**Activity:**
Your answer should be every line from the records that contains "with".

[Records from a dataset]
⟨

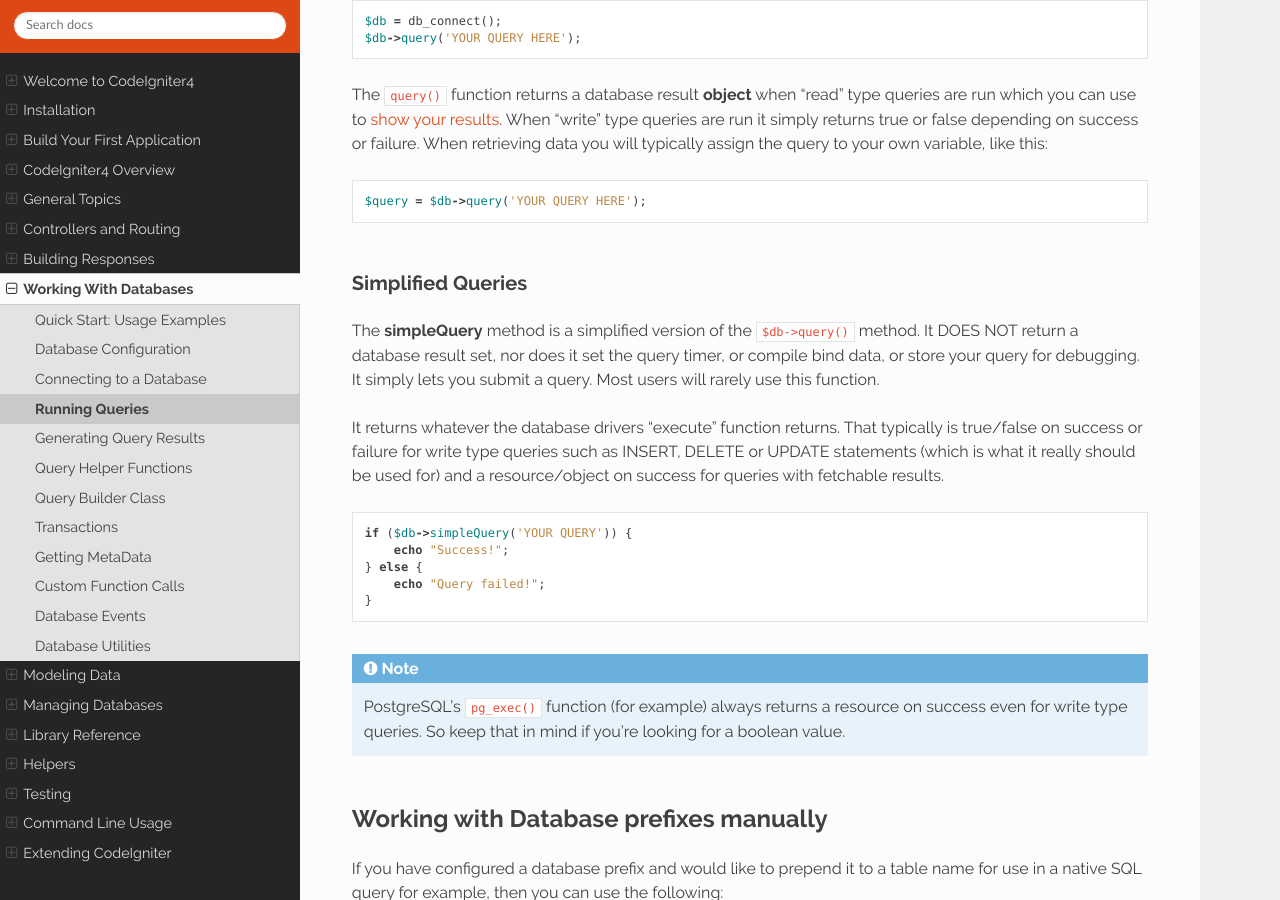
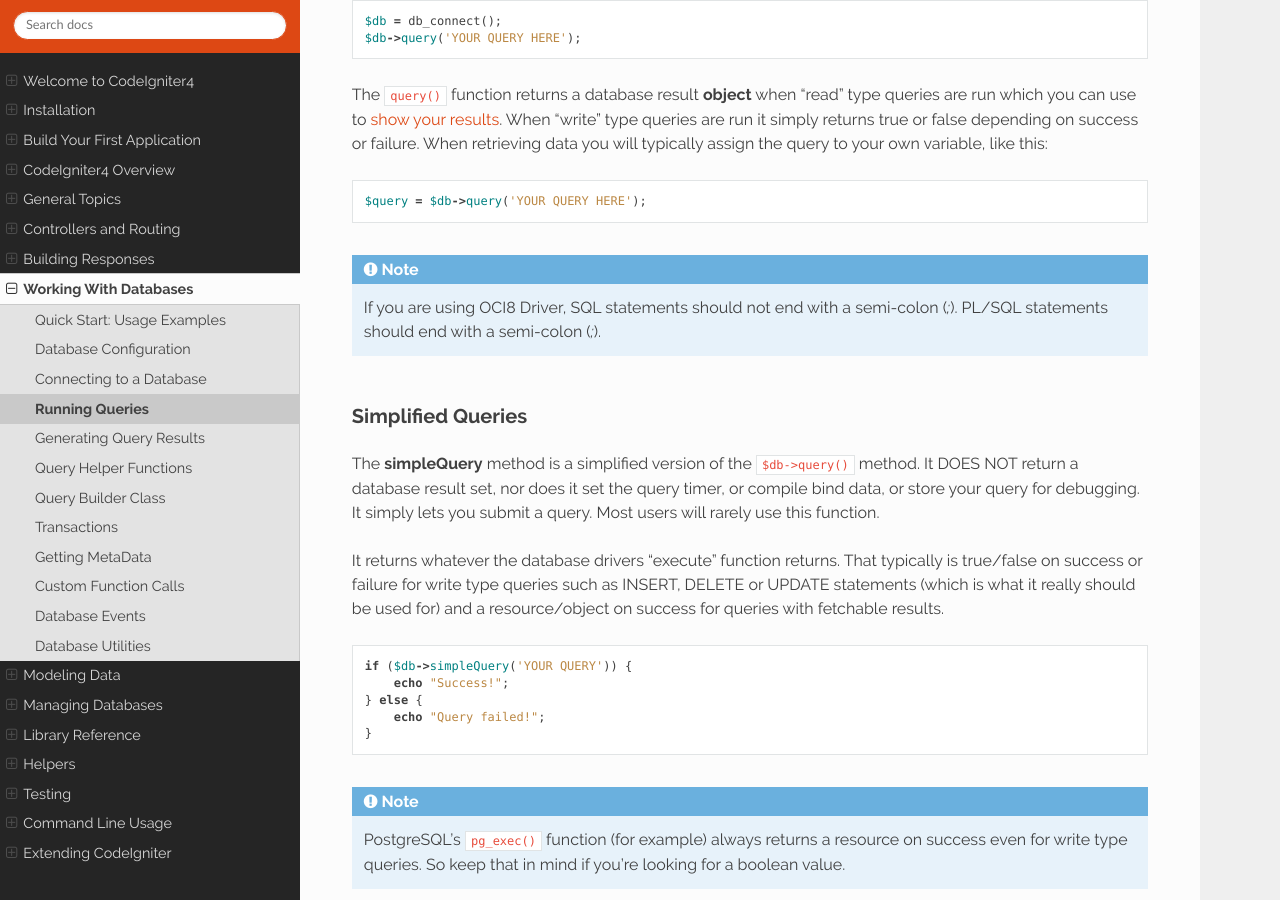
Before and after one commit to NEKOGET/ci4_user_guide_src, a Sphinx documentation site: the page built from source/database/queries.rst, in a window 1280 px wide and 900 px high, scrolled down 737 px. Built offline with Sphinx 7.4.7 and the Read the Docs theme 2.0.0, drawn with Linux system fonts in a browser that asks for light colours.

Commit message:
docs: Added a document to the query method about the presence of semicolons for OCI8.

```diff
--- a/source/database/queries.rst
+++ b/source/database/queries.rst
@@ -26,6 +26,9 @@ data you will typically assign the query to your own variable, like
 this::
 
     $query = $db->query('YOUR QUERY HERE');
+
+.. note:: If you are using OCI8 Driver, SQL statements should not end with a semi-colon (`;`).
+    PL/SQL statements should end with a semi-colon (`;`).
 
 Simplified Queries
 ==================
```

⟩
⟨

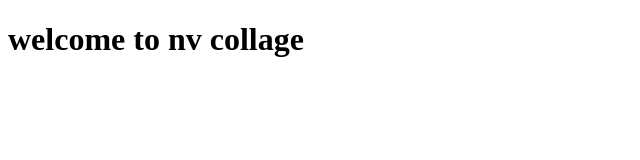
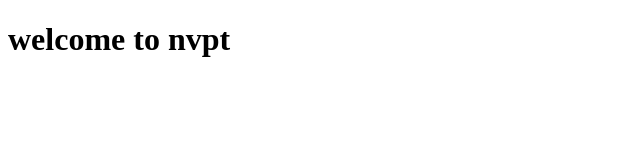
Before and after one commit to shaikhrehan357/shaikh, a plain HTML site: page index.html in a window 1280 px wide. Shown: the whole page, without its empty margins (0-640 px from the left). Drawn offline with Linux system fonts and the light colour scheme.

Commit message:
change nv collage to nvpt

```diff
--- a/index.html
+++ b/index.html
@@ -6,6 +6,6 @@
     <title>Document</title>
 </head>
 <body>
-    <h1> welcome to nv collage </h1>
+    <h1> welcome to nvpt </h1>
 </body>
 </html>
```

⟩
⟨

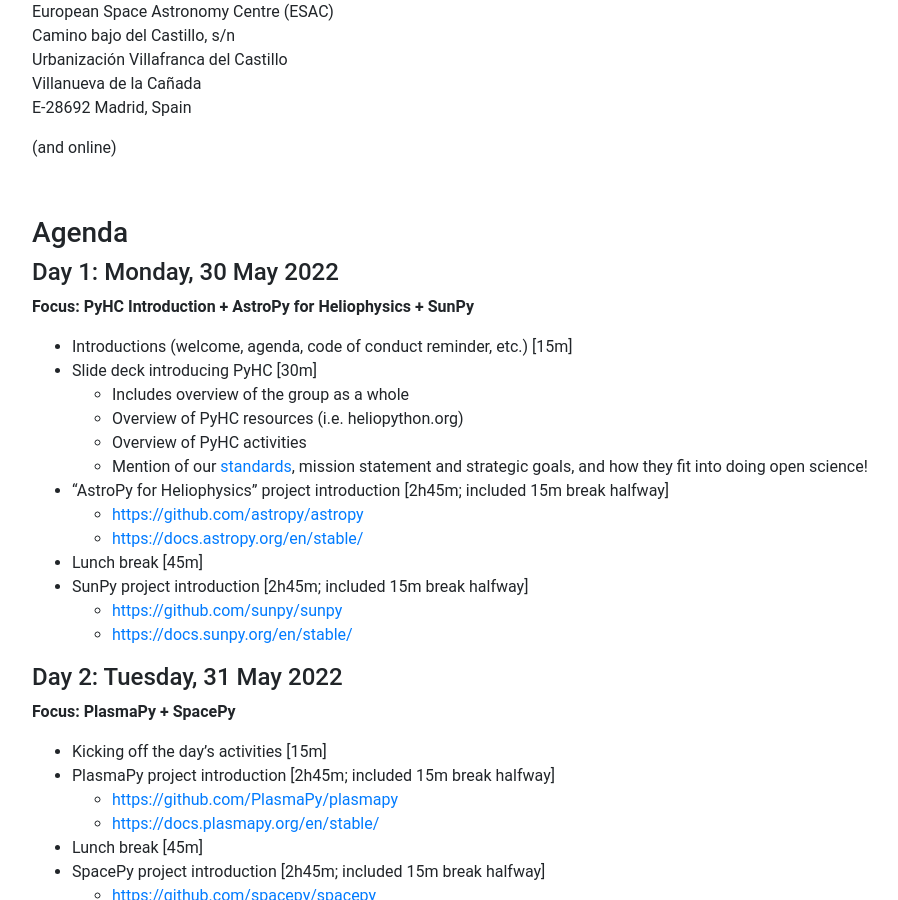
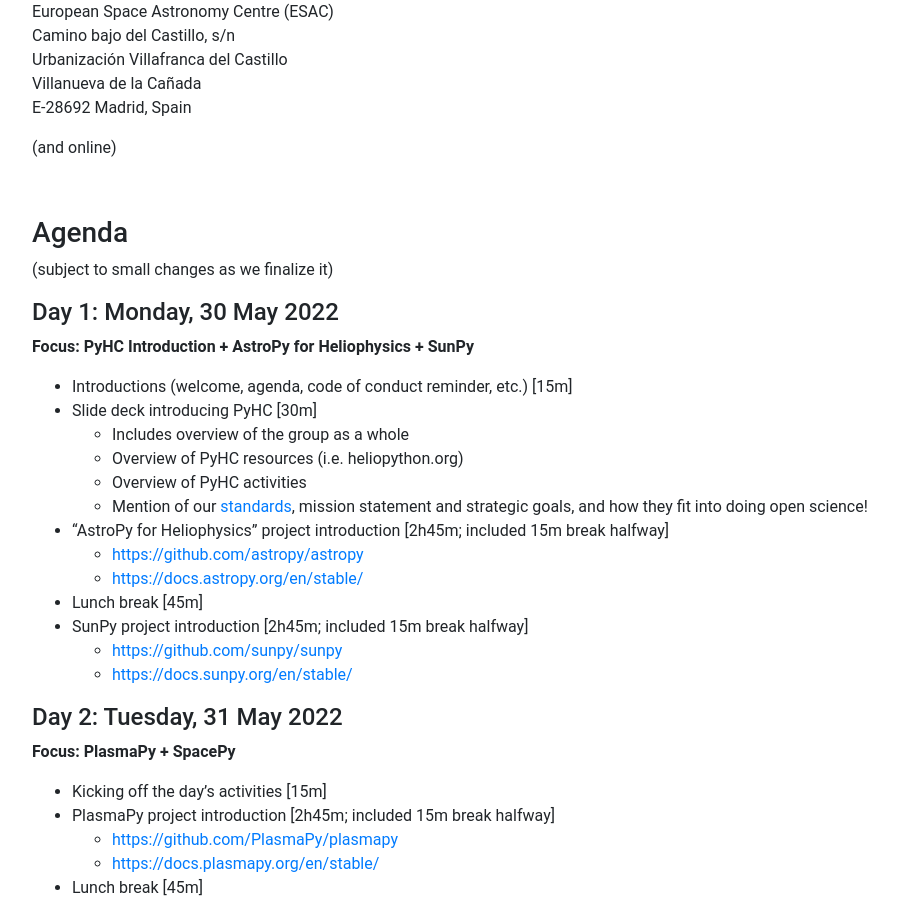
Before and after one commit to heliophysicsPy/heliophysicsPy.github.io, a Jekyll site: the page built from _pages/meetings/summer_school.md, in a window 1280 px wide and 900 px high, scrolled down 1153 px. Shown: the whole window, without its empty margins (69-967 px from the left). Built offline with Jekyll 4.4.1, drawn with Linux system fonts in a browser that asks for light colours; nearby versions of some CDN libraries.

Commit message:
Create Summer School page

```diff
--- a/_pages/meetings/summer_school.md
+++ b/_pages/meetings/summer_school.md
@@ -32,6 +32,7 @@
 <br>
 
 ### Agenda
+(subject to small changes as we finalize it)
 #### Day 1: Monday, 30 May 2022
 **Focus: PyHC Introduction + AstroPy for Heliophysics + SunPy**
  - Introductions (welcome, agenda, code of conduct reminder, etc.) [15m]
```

⟩

**Result of the task:**
Before and after one commit to NEKOGET/ci4_user_guide_src, a Sphinx documentation site: the page built from source/database/queries.rst, in a window 1280 px wide and 900 px high, scrolled down 737 px. Built offline with Sphinx 7.4.7 and the Read the Docs theme 2.0.0, drawn with Linux system fonts in a browser that asks for light colours.
+.. note:: If you are using OCI8 Driver, SQL statements should not end with a semi-colon (`;`).
+    PL/SQL statements should end with a semi-colon (`;`).
Before and after one commit to shaikhrehan357/shaikh, a plain HTML site: page index.html in a window 1280 px wide. Shown: the whole page, without its empty margins (0-640 px from the left). Drawn offline with Linux system fonts and the light colour scheme.
Before and after one commit to heliophysicsPy/heliophysicsPy.github.io, a Jekyll site: the page built from _pages/meetings/summer_school.md, in a window 1280 px wide and 900 px high, scrolled down 1153 px. Shown: the whole window, without its empty margins (69-967 px from the left). Built offline with Jekyll 4.4.1, drawn with Linux system fonts in a browser that asks for light colours; nearby versions of some CDN libraries.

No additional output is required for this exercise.